    Share
  2. [...] Read the rest of this post Print all_things_di220:http://voices.allthingsd.com/20080410/higginbotham/ Sphere Comment Tagged: wireless HD, Stacey Higginbotham, GigaOm, Voices, Best Buy | permalink [...]

    Share
  3. [...] still have a tube) that made it through the Blue Ray / HD DVD wars, get ready for the next front. A standards war is brewing for wireless high def in the [...]

    Share
  4. Gefen has been showing off a wireless HDMI product (using RF) at CES for 2 years running now, but it is still showing up on their site as a pre-order. I’m really glad to see so many companies focusing on this market because it has huge potential – I just hope that something that works comes out fast…

    Share
  5. [...] Gigaom is plotting the path of the next big thing: wireless HD. Read about it here. [...]

    Share
  6. [...] data into a fast wireless stream using unlicensed spectrum such as Wi-Fi or Ultra-wideband, but plenty of companies are trying. However, for any technology to win out, getting consumer equipment manufacturers to put the proper [...]

    Share
  7. [...] dial. Instead of requiring an additional receiver, it uses the HD tuner in your TV. No new-fangled wireless HD or old-fangled screen-scraping [...]

    Share
  8. [...] dongles as well as TVs, DVD players, set-top boxes and speakers, it has the ability to hurt several startups pushing alternative wireless HD technologies such as ultra-wideband, WirelessHD; and the WHDI standard. High-definition purists will gravitate [...]

    Share
  9. [...] used by Wi-Fi. But the SIG should give both the company and its technology a boost as it fights off rival wireless HD standards and attempts to make delivering content from PCs to TVs easier. To read more about the technology [...]

    Share
  10. [...] WirelessHD or WHDI, plain old Wi-Fi will likely work for most people, and won’t require the average consumer to do a lot of interoperability research before buying [...]

    Share
  11. [...] multiple startups betting on different wireless standards for connecting computers to peripherals, transmitting wireless video and managing home-automation [...]

    Share
  12. [...] Thursday, September 25, 2008 at 8:33 PM PT Comments (0) I’ve written alot about watching HD video without wires, but most of the time it was in response to the latest company trying to push a whole-room wireless [...]

    Share
  13. [...] Bluetooth and Wi-Fi are becoming more prominent — and have the benefit of cheaper chips.
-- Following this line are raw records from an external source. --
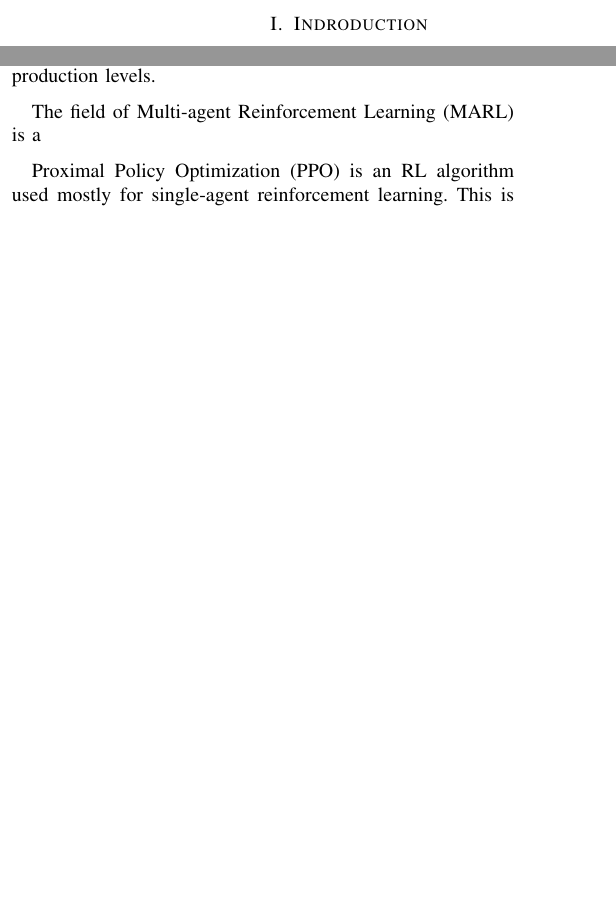
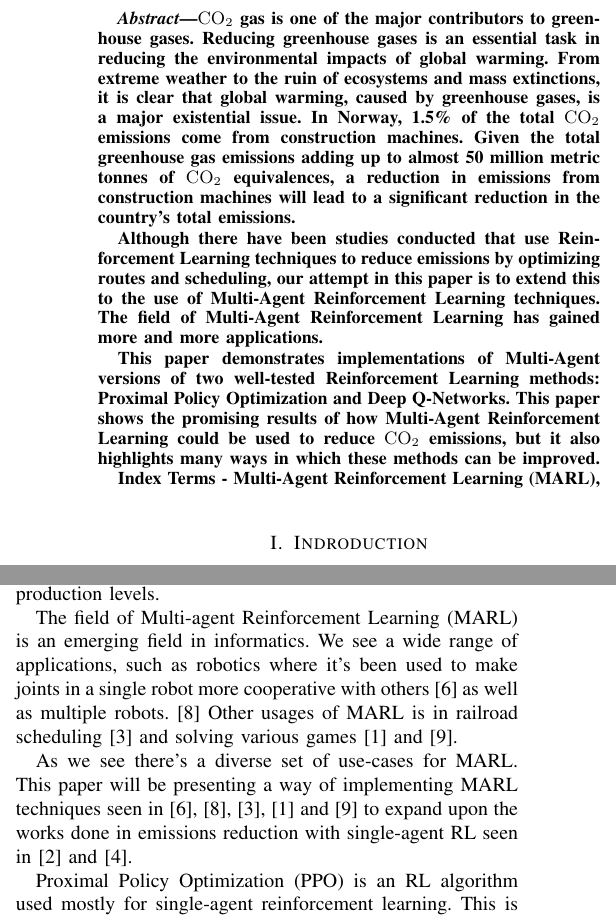
Before and after one commit to eliaslr/RoadAI-project, a LaTeX paper (project-paper.tex): two parts of the columns of page 1 of 6, joined at a grey line, cut at the place of the change, the shorter picture padded with empty space. Compiled offline with pdfLaTeX.

Commit message:
Abstract

```diff
--- a/project-paper.tex
+++ b/project-paper.tex
@@ -64,12 +64,28 @@ T\kern-.1667em\lower.7ex\hbox{E}\kern-.125emX}}
 % -----------------------------------
 % ------------ ABSTRACT -------------
 % -----------------------------------
-% \begin{abstract}
-% % Abstract is last thing we should write.
+\begin{abstract}
+\coo{} gas is one of the major contributors to greenhouse gases. Reducing greenhouse gases is an essential
+task in reducing the environmental impacts of global warming. From extreme weather to the ruin of ecosystems
+and mass extinctions, it is clear that global warming, caused by greenhouse gases, is a major existential issue.
+In Norway, 1.5\% of the total \coo{} emissions come from construction machines. Given the total greenhouse gas
+emissions adding up to almost 50 million metric tonnes of \coo{} equivalences, a reduction in emissions from
+construction machines will lead to a significant reduction in the country's total emissions.
 
-% % Should have 3-5 keywords.
-% Index Terms - Multi-Agent Reinforcement Learning (MARL),
-% \end{abstract}
+Although there have been studies conducted that use Reinforcement Learning techniques to reduce emissions by
+optimizing routes and scheduling, our attempt in this paper is to extend this to the use of Multi-Agent
+Reinforcement Learning techniques. The field of Multi-Agent Reinforcement Learning has gained more and more
+applications.
+
+This paper demonstrates implementations of Multi-Agent versions of two well-tested Reinforcement Learning
+methods: Proximal Policy Optimization and Deep Q-Networks. This paper shows the promising results of how
+Multi-Agent Reinforcement Learning could be used to reduce \coo{} emissions, but it also highlights many ways in
+which these methods can be improved.
+
+
+% Should have 3-5 keywords.
+Index Terms - Multi-Agent Reinforcement Learning (MARL),
+\end{abstract}
 
 
 % -----------------------------------
@@ -108,7 +124,16 @@ payload and maintenence requirements. As a result, the model showed an up to 30\
 gases while having no impact on production levels.
 
 % MARL?
-The field of Multi-agent Reinforcement Learning (MARL) is a
+The field of Multi-agent Reinforcement Learning (MARL) is an emerging field in informatics. We see a wide
+range of applications, such as robotics where it's been used to make joints in a single robot more
+cooperative with others \cite{Perrusquia_Yu_Li_2020} as well as multiple robots. \cite{Wang2022}
+Other usages of MARL is in railroad scheduling \cite{laurent2021flatland} and solving various games
+\cite{ellis2022smacv2} and \cite{yu2022surprising}.
+
+As we see there's a diverse set of use-cases for MARL. This paper will be presenting a way of implementing
+MARL techniques seen in \cite{Perrusquia_Yu_Li_2020}, \cite{Wang2022}, \cite{laurent2021flatland},
+\cite{ellis2022smacv2} and \cite{yu2022surprising} to expand upon the works done in emissions reduction
+with single-agent RL seen in \cite{HUO2023106664} and \cite{MORADI2022111882}.
 
 % Environments?
 
```
Also changed, not shown: citations.bib (+25 -0 lines), project-paper.tex (14 more changed lines).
In video, UWB has conceded to Wi-Fi and specialized standards such as Wireless HD and WHDI. Those left on the playing field are quick to point out that UWB still [...]
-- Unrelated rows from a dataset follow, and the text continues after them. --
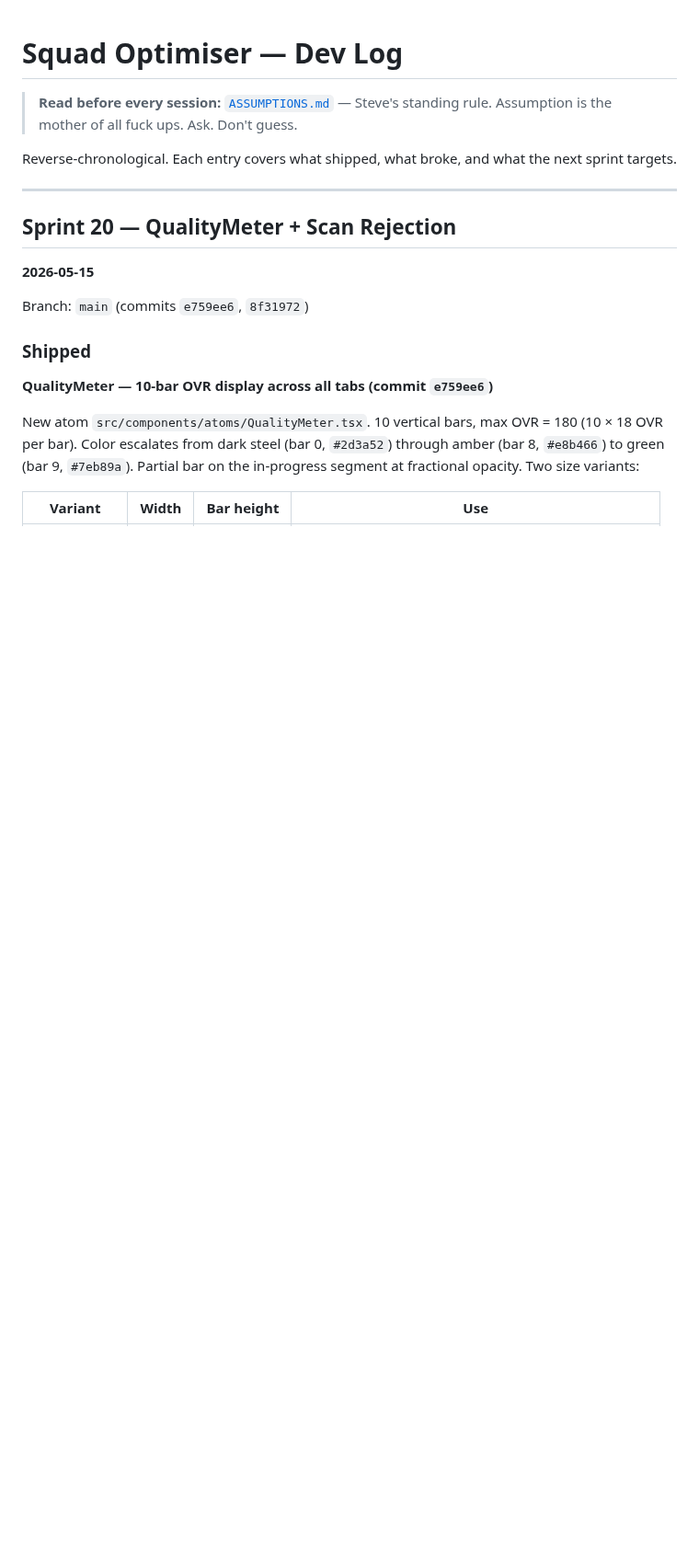
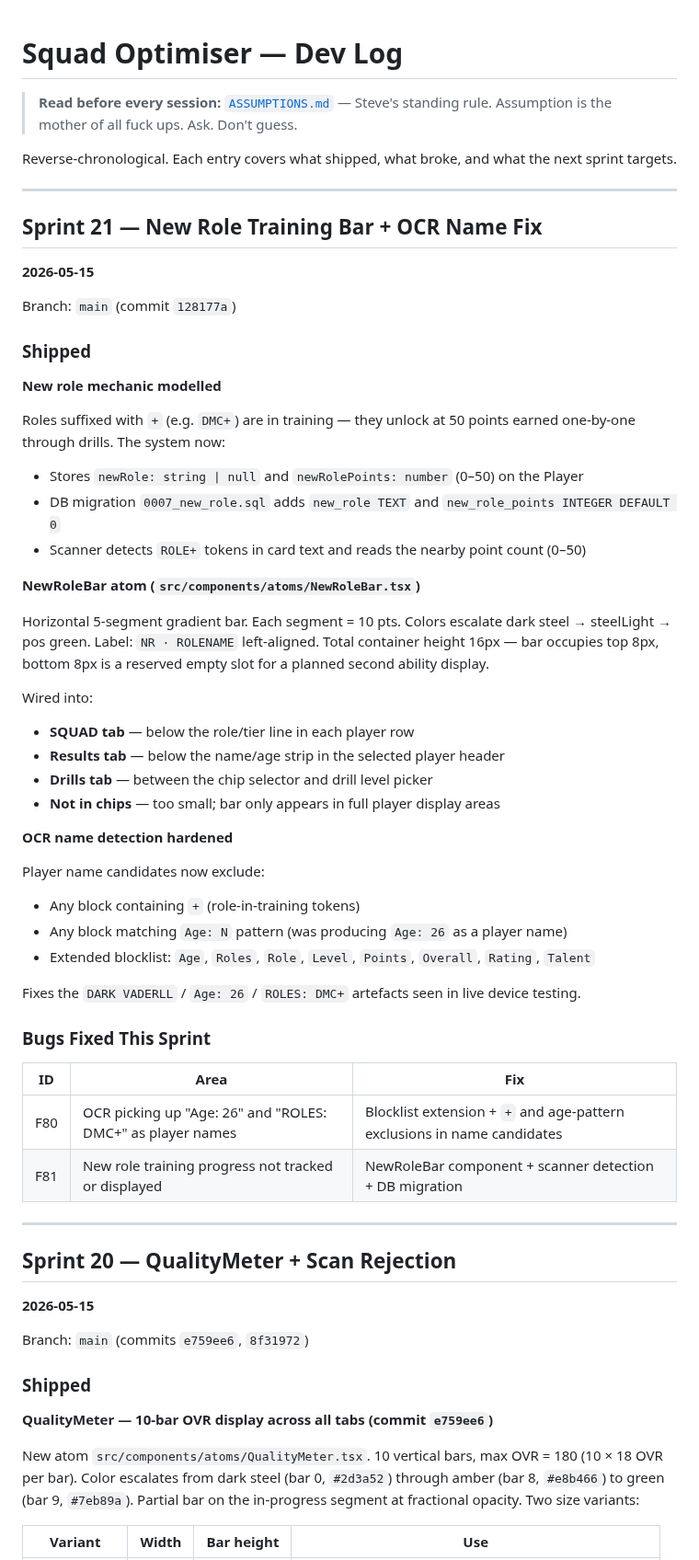
Before and after one commit to PayloadGuard-PLG/AIntegrity-Squad-Optimiser, a Markdown page: DEVLOG.md, the part around the change. Shown at 92% size. GitHub-like rendering; blank space fills up the shorter version.

Commit message:
docs: sprint 21 — new role bar + OCR name fix
https://claude.ai/code/session_01B365FzvWii2buc5wmz9yay

```diff
--- a/DEVLOG.md
+++ b/DEVLOG.md
@@ -3,6 +3,48 @@
 > **Read before every session:** [`ASSUMPTIONS.md`](./ASSUMPTIONS.md) — Steve's standing rule. Assumption is the mother of all fuck ups. Ask. Don't guess.
 
 Reverse-chronological. Each entry covers what shipped, what broke, and what the next sprint targets.
+
+---
+
+## Sprint 21 — New Role Training Bar + OCR Name Fix
+**2026-05-15**
+
+Branch: `main` (commit `128177a`)
+
+### Shipped
+
+**New role mechanic modelled**
+
+Roles suffixed with `+` (e.g. `DMC+`) are in training — they unlock at 50 points earned one-by-one through drills. The system now:
+- Stores `newRole: string | null` and `newRolePoints: number` (0–50) on the Player
+- DB migration `0007_new_role.sql` adds `new_role TEXT` and `new_role_points INTEGER DEFAULT 0`
+- Scanner detects `ROLE+` tokens in card text and reads the nearby point count (0–50)
+
+**NewRoleBar atom (`src/components/atoms/NewRoleBar.tsx`)**
+
+Horizontal 5-segment gradient bar. Each segment = 10 pts. Colors escalate dark steel → steelLight → pos green. Label: `NR · ROLENAME` left-aligned. Total container height 16px — bar occupies top 8px, bottom 8px is a reserved empty slot for a planned second ability display.
+
+Wired into:
+- **SQUAD tab** — below the role/tier line in each player row
+- **Results tab** — below the name/age strip in the selected player header
+- **Drills tab** — between the chip selector and drill level picker
+- **Not in chips** — too small; bar only appears in full player display areas
+
+**OCR name detection hardened**
+
+Player name candidates now exclude:
+- Any block containing `+` (role-in-training tokens)
+- Any block matching `Age: N` pattern (was producing `Age: 26` as a player name)
+- Extended blocklist: `Age`, `Roles`, `Role`, `Level`, `Points`, `Overall`, `Rating`, `Talent`
+
+Fixes the `DARK VADERLL` / `Age: 26` / `ROLES: DMC+` artefacts seen in live device testing.
+
+### Bugs Fixed This Sprint
+
+| ID | Area | Fix |
+|---|---|---|
+| F80 | OCR picking up "Age: 26" and "ROLES: DMC+" as player names | Blocklist extension + `+` and age-pattern exclusions in name candidates |
+| F81 | New role training progress not tracked or displayed | NewRoleBar component + scanner detection + DB migration |
 
 ---
 
```
Also changed, not shown: HANDOVER.md (+5 -2 lines).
    Share
  14. [...] support of the two consumer electronics giants gives a boost not only to SiBEAM but to the WirelessHD standard, which uses the 60GHz spectrum to wirelessly beam HD video in the home. It’s just one of many [...]

    Share
  15. [...] wireless technology, which is just one of the standards competing for dominance in the emerging wireless HD market. UWB works best with a direct line of sight between the transmitter and the receiver. Gefen says [...]

    Share
  16. [...] one standard competing for to be the wireless HD transmission flavor of choice. Competitors include WirelessHD and Wi-Fi [...]

    Share
  17. [...] struggling with different ways to make sure it can be delivered reliably around the home. There are wireless solutions, such as Wi-Fi, WHDI and Wireless HD, and wired solutions, such as HomePlug, MoCA, HomePNA, and the up and coming G.hn standard [...]

    Share
  18. [...] companies like Amimon, SiBeam and even large chipmakers such as Atheros and Intel are backing a variety of wireless high-definition video standards. Amimon’s WHDI standard can traverse the whole house, making multiroom DVR delivered [...]

    Share
  19. [...] If there’s one thing I hate, it’s clutter. That’s why I love the idea of wireless HD products, which allow you to transmit high-definition content without a mess of unsightly wires. And, now [...]

    Share
  20. [...] the fastest Wi-Fi out today. The WiGig Alliance, which includes Intel and Atheros as members, is one of several groups attempting to using unlicensed spectrum to transmit HD video without wires. The WiGig Alliance is [...]

    Share

Comments have been disabled for this post